Hand back every line from the beginning of the data below through the line containing "Also changed, not shown: 2 other files.", word for word and free of pictures.

Change detection outputs

··········

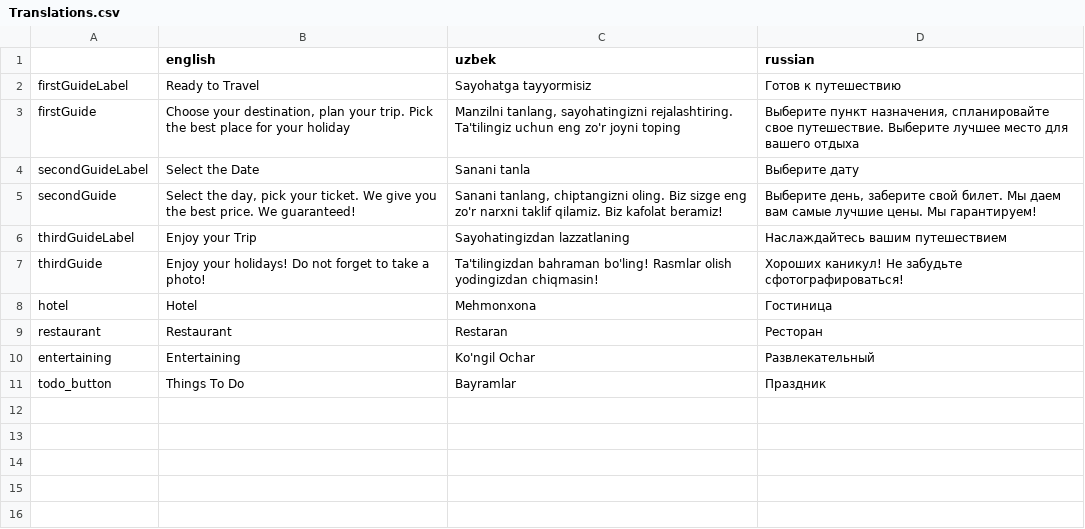
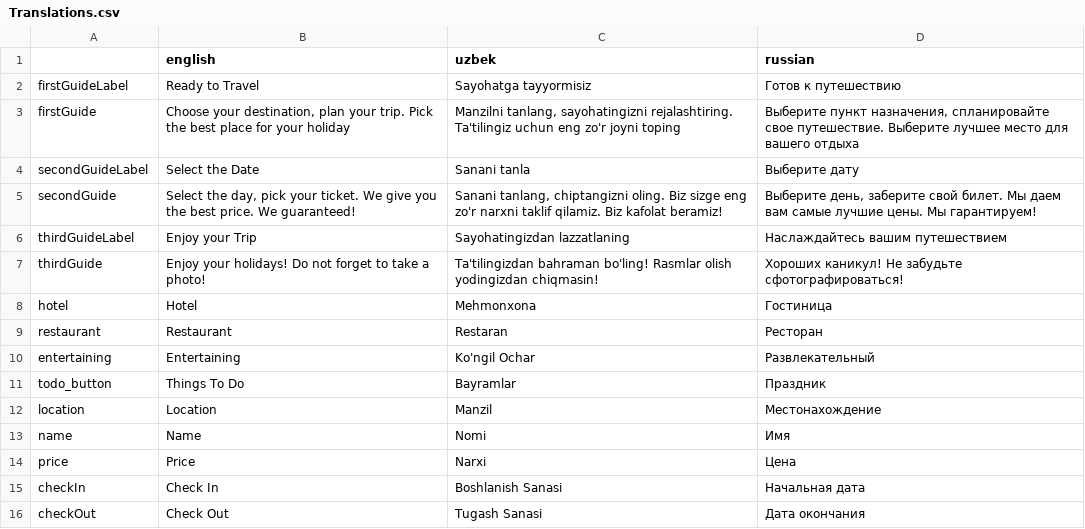
Before and after one commit to AvazAlimov/NexTrip_v2.0, a CSV file: src/Translations.csv, drawn as a sheet; the diff names each change by its address in the sheet, - before the commit and + after, or states it on an @@ line.

```diff
--- a/src/Translations.csv
+++ b/src/Translations.csv
+row 12: location | Location | Manzil | Местонахождение
+row 13: name | Name | Nomi | Имя
+row 14: price | Price | Narxi | Цена
+row 15: checkIn | Check In | Boshlanish Sanasi | Начальная дата
+row 16: checkOut | Check Out | Tugash Sanasi | Дата окончания
```
Also changed, not shown: 2 other files.
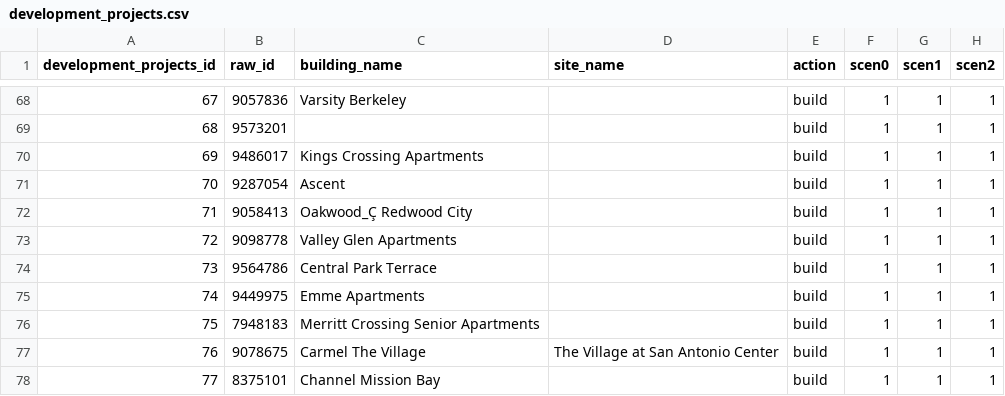
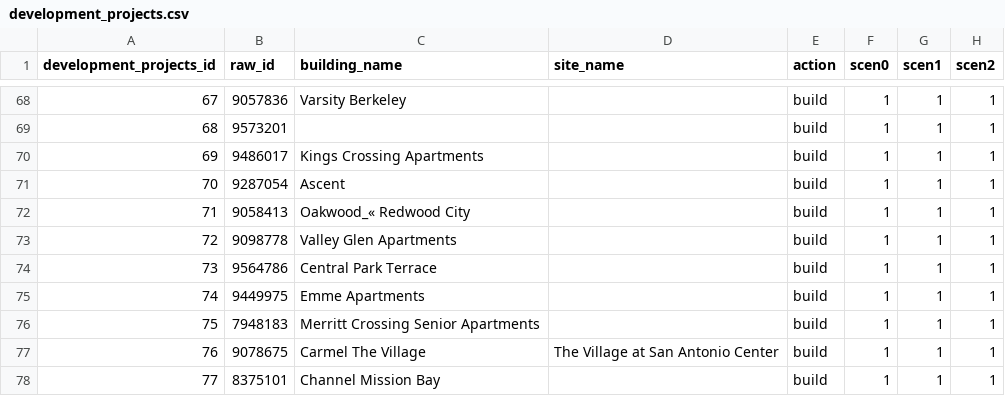
Before and after one commit to UDST/bayarea_urbansim, a CSV file: data/development_projects.csv, drawn as a sheet; only a part is shown, gaps mark what is left out; the diff names each change by its address in the sheet, - before the commit and + after, or states it on an @@ line.

Commit message:
UTF-8 encoding for development_projects.csv

```diff
--- a/data/development_projects.csv
+++ b/data/development_projects.csv
-C72 (building_name): Oakwood_Ç Redwood City
+C72 (building_name): Oakwood_« Redwood City
```
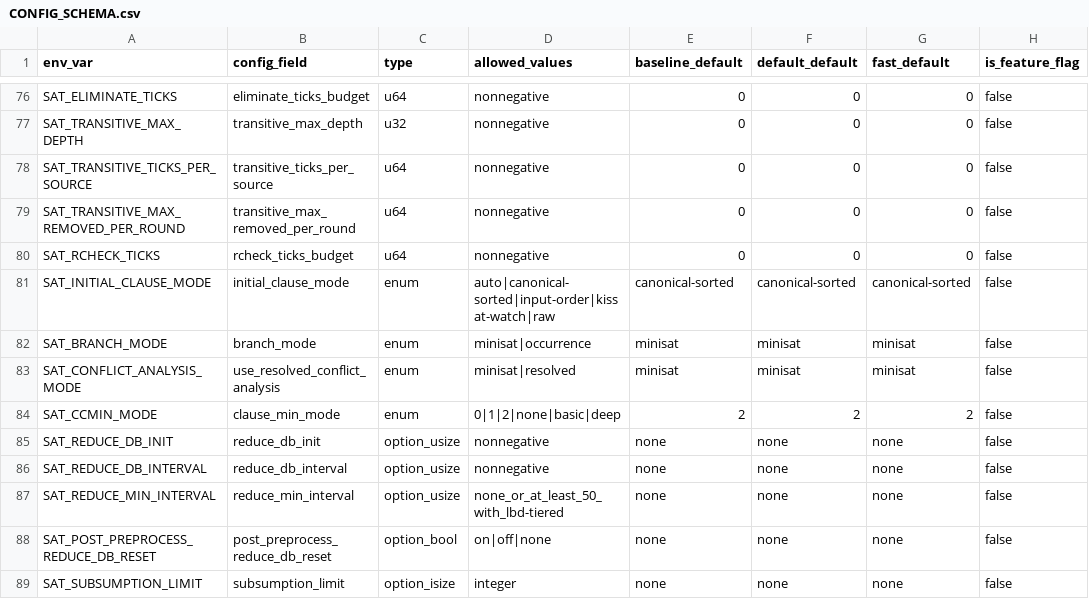
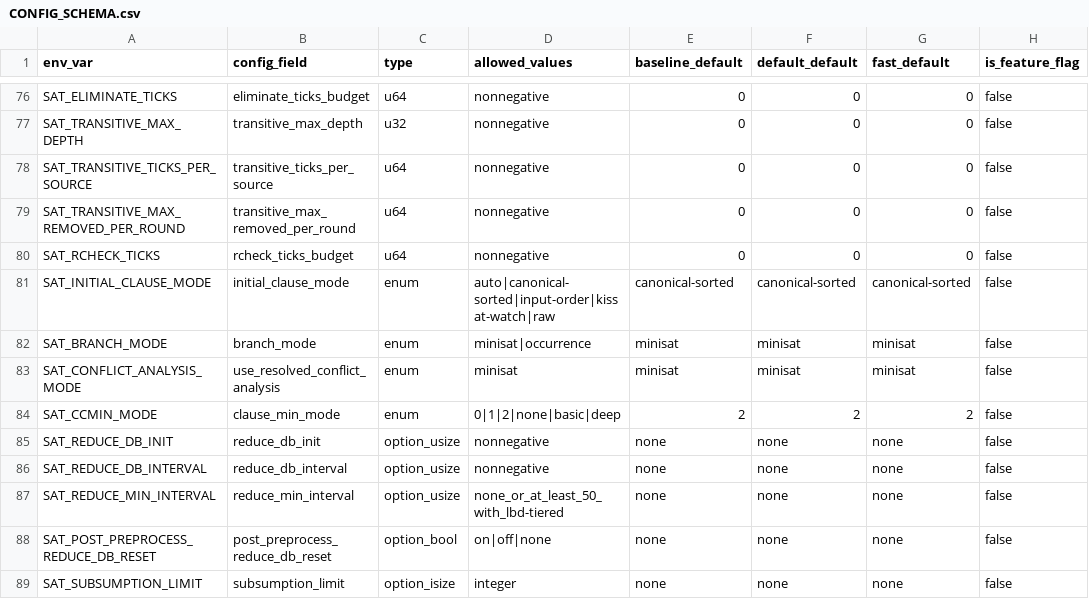
Before and after one commit to bjlkeng/SAT-playground, a CSV file: solver/11-kissat-port/CONFIG_SCHEMA.csv, drawn as a sheet; only a part is shown, gaps mark what is left out; the diff names each change by its address in the sheet, - before the commit and + after, or states it on an @@ line.

Commit message:
Retire resolved conflict-analysis mode

```diff
--- a/solver/11-kissat-port/CONFIG_SCHEMA.csv
+++ b/solver/11-kissat-port/CONFIG_SCHEMA.csv
-D83 (allowed_values): minisat|resolved
+D83 (allowed_values): minisat
```
Also changed, not shown: 6 other files.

··········

Answer to this task>
Before and after one commit to AvazAlimov/NexTrip_v2.0, a CSV file: src/Translations.csv, drawn as a sheet; the diff names each change by its address in the sheet, - before the commit and + after, or states it on an @@ line.

```diff
--- a/src/Translations.csv
+++ b/src/Translations.csv
+row 12: location | Location | Manzil | Местонахождение
+row 13: name | Name | Nomi | Имя
+row 14: price | Price | Narxi | Цена
+row 15: checkIn | Check In | Boshlanish Sanasi | Начальная дата
+row 16: checkOut | Check Out | Tugash Sanasi | Дата окончания
```
Also changed, not shown: 2 other files.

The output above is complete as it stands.